HOW TO COMPLETE THIS TASK:
Go through the records and report each line holding the string "custom".
START EXERCISE MATERIALS
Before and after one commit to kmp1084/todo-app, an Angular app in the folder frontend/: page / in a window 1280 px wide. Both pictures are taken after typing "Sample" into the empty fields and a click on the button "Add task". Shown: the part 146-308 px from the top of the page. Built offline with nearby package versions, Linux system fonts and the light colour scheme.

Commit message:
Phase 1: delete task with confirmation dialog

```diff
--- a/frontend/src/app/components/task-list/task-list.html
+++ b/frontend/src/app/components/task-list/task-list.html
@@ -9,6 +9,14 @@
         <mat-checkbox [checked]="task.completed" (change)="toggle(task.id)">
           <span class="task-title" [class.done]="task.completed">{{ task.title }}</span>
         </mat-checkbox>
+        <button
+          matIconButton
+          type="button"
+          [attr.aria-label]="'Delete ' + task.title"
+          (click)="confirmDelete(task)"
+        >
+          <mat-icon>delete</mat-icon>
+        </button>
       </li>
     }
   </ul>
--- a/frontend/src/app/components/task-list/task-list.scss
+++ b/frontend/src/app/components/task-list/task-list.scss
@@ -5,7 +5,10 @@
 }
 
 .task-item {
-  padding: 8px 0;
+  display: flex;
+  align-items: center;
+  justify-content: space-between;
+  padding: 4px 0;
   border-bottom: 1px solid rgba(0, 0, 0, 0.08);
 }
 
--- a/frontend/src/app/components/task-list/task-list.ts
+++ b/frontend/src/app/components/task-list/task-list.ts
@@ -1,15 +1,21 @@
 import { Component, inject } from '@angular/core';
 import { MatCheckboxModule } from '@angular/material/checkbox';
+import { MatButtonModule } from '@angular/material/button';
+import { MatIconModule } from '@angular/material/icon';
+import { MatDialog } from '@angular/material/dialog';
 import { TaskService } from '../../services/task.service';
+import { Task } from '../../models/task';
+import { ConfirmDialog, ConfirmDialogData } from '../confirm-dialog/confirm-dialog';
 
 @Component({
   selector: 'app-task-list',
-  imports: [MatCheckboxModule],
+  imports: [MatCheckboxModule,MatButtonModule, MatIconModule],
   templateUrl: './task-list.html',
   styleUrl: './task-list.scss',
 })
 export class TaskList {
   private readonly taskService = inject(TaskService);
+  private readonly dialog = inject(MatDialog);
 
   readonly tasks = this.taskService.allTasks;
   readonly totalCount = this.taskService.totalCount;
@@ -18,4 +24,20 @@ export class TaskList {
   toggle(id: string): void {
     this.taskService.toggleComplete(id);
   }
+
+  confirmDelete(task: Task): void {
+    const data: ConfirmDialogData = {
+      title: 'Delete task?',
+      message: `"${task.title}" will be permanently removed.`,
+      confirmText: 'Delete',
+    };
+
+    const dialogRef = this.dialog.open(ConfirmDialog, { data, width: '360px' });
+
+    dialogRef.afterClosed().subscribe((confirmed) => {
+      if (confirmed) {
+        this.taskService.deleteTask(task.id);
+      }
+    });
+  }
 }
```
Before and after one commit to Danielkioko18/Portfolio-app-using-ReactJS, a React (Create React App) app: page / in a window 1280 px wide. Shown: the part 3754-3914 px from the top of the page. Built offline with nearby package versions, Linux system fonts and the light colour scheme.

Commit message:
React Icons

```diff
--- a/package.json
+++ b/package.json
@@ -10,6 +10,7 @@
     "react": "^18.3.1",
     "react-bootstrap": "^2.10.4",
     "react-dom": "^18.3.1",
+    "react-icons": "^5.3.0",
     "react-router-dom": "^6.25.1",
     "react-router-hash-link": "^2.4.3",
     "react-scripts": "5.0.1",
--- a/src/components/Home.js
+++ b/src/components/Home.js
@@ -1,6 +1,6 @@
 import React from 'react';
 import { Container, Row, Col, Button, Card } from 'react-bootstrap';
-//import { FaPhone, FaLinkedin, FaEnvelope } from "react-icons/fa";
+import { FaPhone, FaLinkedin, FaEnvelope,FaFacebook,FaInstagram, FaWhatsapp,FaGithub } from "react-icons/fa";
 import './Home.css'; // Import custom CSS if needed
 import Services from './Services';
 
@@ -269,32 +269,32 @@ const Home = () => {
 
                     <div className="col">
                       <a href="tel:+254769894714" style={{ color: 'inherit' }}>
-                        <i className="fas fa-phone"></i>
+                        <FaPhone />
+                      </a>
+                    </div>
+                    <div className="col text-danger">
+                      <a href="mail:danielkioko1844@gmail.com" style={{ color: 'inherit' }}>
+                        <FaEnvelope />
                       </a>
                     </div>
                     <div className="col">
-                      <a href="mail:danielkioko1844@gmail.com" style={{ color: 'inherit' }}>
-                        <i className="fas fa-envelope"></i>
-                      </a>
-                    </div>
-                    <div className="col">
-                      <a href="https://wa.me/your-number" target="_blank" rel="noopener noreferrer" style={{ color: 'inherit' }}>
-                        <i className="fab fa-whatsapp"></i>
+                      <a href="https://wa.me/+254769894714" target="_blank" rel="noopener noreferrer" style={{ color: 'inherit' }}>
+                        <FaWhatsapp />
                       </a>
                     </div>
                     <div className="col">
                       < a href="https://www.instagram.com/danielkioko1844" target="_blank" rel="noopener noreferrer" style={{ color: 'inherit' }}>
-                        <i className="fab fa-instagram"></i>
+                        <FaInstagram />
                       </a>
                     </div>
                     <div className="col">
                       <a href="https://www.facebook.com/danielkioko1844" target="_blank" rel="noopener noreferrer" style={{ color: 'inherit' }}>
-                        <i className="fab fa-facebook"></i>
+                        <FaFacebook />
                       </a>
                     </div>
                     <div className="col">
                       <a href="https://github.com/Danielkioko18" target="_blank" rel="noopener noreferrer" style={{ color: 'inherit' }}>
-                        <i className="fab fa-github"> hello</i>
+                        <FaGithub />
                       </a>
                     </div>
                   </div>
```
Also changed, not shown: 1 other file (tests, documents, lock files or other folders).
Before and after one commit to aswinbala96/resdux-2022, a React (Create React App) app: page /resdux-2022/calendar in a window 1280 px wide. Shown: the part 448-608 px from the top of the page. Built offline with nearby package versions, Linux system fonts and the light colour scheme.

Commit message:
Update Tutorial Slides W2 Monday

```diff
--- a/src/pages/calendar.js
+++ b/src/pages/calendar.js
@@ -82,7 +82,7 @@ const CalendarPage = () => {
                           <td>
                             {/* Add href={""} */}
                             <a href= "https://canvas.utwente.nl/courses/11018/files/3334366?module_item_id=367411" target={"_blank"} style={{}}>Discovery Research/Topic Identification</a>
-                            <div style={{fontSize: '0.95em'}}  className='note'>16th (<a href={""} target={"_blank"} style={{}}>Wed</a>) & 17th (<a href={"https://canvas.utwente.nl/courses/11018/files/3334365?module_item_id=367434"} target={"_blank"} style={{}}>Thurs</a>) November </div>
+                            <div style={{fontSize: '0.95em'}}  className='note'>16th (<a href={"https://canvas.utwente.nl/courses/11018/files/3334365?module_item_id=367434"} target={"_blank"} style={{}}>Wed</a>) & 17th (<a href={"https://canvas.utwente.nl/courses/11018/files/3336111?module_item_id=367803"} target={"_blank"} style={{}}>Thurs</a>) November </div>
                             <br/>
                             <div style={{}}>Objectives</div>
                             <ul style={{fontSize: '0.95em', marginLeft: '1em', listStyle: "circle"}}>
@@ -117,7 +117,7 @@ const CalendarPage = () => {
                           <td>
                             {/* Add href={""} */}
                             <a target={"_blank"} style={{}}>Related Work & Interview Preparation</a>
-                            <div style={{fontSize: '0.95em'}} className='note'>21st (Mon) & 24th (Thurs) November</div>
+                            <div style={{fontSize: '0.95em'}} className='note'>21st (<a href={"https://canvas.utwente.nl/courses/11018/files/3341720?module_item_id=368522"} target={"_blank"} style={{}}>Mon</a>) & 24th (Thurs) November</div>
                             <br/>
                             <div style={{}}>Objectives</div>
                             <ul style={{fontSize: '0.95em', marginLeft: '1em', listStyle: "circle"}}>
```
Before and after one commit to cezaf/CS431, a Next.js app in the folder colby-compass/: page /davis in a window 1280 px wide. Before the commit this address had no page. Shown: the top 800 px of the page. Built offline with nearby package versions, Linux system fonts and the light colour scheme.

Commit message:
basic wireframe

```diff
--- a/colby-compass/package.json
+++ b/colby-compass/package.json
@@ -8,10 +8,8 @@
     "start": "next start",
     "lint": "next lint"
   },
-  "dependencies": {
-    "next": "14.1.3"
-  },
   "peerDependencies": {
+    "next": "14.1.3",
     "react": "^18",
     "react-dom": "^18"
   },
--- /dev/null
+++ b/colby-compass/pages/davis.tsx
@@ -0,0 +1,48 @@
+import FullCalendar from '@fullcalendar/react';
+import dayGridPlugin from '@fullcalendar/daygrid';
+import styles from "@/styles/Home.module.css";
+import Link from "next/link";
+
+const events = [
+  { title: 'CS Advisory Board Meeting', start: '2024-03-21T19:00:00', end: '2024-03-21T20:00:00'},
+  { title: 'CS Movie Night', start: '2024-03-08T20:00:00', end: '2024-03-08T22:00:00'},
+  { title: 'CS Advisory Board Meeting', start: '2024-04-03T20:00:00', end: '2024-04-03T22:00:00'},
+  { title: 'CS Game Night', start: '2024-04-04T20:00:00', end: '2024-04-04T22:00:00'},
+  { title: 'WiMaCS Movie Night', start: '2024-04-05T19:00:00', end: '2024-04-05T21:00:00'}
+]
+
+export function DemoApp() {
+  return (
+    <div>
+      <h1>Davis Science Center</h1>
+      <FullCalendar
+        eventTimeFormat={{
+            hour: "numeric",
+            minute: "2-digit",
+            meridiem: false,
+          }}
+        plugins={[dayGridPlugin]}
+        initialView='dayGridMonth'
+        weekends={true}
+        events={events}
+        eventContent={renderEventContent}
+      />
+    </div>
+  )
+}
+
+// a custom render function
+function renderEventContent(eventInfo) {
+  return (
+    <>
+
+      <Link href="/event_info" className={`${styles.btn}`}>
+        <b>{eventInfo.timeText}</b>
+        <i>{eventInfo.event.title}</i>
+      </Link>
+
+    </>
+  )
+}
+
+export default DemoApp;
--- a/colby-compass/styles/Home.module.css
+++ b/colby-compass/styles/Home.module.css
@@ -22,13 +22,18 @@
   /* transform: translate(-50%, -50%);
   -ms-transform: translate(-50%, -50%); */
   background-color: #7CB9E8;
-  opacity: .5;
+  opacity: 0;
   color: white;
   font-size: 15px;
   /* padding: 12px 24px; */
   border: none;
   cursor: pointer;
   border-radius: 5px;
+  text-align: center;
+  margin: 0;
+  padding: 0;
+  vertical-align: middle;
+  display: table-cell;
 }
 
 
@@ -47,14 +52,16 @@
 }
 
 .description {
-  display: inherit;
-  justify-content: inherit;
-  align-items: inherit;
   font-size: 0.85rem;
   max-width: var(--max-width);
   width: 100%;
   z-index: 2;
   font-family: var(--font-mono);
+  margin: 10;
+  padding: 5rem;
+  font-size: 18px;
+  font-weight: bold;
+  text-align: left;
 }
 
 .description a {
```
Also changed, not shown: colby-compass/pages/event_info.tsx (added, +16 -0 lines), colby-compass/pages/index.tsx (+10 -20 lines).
END EXERCISE MATERIALS
TASK RESPONSE:
 import './Home.css'; // Import custom CSS if needed
+// a custom render function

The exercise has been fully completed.